Problem details
Without altering anything, repeat each of the records.
─── Material for this exercise ───
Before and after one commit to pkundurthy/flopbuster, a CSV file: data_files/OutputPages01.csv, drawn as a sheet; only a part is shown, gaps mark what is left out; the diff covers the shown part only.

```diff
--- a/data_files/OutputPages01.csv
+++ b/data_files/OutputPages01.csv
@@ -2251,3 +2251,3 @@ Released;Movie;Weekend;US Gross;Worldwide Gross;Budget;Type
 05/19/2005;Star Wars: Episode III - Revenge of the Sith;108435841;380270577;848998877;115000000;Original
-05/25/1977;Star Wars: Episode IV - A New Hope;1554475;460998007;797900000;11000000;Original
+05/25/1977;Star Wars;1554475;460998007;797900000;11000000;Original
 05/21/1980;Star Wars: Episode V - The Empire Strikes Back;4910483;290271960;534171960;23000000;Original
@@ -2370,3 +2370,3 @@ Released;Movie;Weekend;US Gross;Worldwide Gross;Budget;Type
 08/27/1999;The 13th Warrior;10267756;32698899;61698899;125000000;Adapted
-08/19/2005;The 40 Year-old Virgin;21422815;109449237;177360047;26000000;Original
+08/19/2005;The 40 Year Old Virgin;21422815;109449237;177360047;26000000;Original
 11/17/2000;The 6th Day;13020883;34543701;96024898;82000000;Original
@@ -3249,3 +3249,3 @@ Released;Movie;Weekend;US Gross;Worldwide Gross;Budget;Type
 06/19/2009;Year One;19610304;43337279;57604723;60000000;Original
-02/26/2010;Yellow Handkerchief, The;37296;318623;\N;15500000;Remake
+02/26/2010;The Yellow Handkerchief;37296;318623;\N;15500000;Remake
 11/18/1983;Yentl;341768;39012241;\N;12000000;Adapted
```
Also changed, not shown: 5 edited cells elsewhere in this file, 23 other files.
───
Task output
Before and after one commit to pkundurthy/flopbuster, a CSV file: data_files/OutputPages01.csv, drawn as a sheet; only a part is shown, gaps mark what is left out; the diff covers the shown part only.

```diff
--- a/data_files/OutputPages01.csv
+++ b/data_files/OutputPages01.csv
@@ -2251,3 +2251,3 @@ Released;Movie;Weekend;US Gross;Worldwide Gross;Budget;Type
 05/19/2005;Star Wars: Episode III - Revenge of the Sith;108435841;380270577;848998877;115000000;Original
-05/25/1977;Star Wars: Episode IV - A New Hope;1554475;460998007;797900000;11000000;Original
+05/25/1977;Star Wars;1554475;460998007;797900000;11000000;Original
 05/21/1980;Star Wars: Episode V - The Empire Strikes Back;4910483;290271960;534171960;23000000;Original
@@ -2370,3 +2370,3 @@ Released;Movie;Weekend;US Gross;Worldwide Gross;Budget;Type
 08/27/1999;The 13th Warrior;10267756;32698899;61698899;125000000;Adapted
-08/19/2005;The 40 Year-old Virgin;21422815;109449237;177360047;26000000;Original
+08/19/2005;The 40 Year Old Virgin;21422815;109449237;177360047;26000000;Original
 11/17/2000;The 6th Day;13020883;34543701;96024898;82000000;Original
@@ -3249,3 +3249,3 @@ Released;Movie;Weekend;US Gross;Worldwide Gross;Budget;Type
 06/19/2009;Year One;19610304;43337279;57604723;60000000;Original
-02/26/2010;Yellow Handkerchief, The;37296;318623;\N;15500000;Remake
+02/26/2010;The Yellow Handkerchief;37296;318623;\N;15500000;Remake
 11/18/1983;Yentl;341768;39012241;\N;12000000;Adapted
```
Also changed, not shown: 5 edited cells elsewhere in this file, 23 other files.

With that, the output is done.